START Input for this task

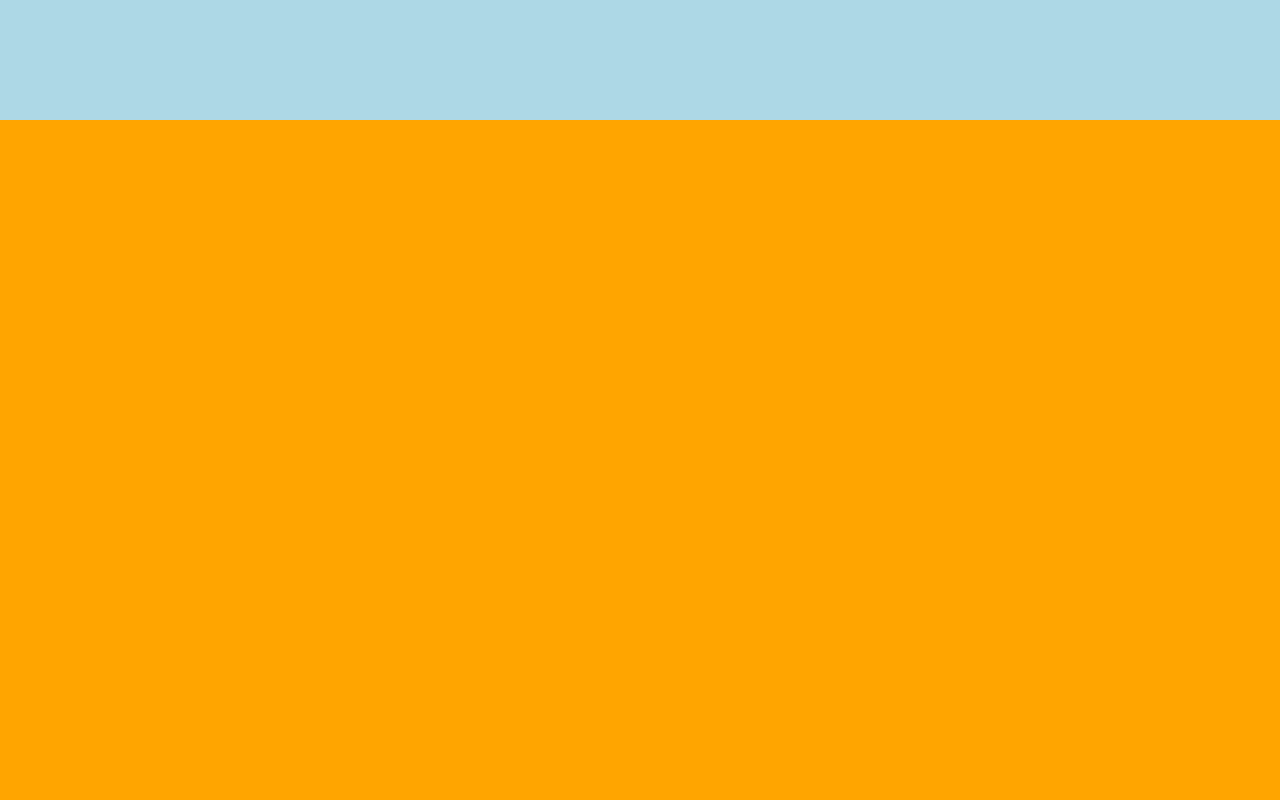
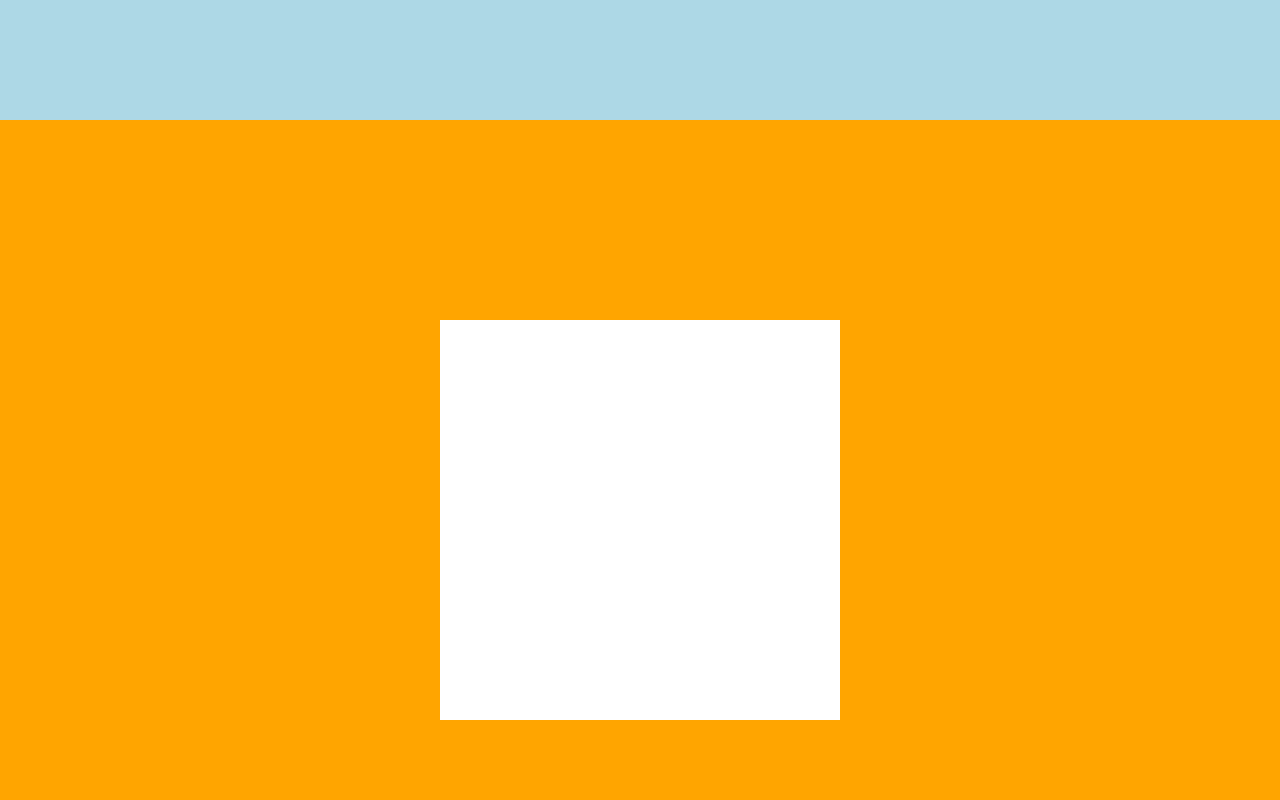
Before and after one commit to yuna-c/react18-tu, a React (Create React App) app: page / in a window 1280 px wide. Shown: the part 680-1480 px from the top of the page. Built offline with nearby package versions, Linux system fonts and the light colour scheme.

Commit message:
기본 스크롤 연동 기능 적용

```diff
--- a/src/components/news/News.jsx
+++ b/src/components/news/News.jsx
@@ -1,5 +1,27 @@
+import { useEffect, useRef } from 'react';
 import './News.scss';
 
 export default function News() {
-  return <section className="News"></section>;
+  const thisEl = useRef(null);
+  const boxEl = useRef(null);
+
+  useEffect(() => {
+    window.addEventListener('scroll', () => {
+      const currentPos = thisEl.current.offsetTop;
+      const scroll = window.scrollY;
+      const modifiedScroll = scroll - currentPos;
+      console.log(modifiedScroll);
+      if (modifiedScroll >= 0) {
+        boxEl.current.style.transform = `rotate(${modifiedScroll}deg)`;
+      } else {
+        boxEl.current.style.transform = `rotate(0deg)`;
+      }
+    });
+  }, []);
+
+  return (
+    <section className="News" ref={thisEl}>
+      <div className="box" ref={boxEl}></div>
+    </section>
+  );
 }
--- a/src/components/news/News.scss
+++ b/src/components/news/News.scss
@@ -5,4 +5,13 @@
   padding: 10vw;
   position: relative;
   overflow: hidden;
+  display: flex;
+  justify-content: center;
+  align-items: center;
+
+  .box {
+    width: 50vh;
+    height: 50vh;
+    background: #fff;
+  }
 }
```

END Input for this task

Copy the lines above that hold the word "scss".

 import './News.scss';
--- a/src/components/news/News.scss
+++ b/src/components/news/News.scss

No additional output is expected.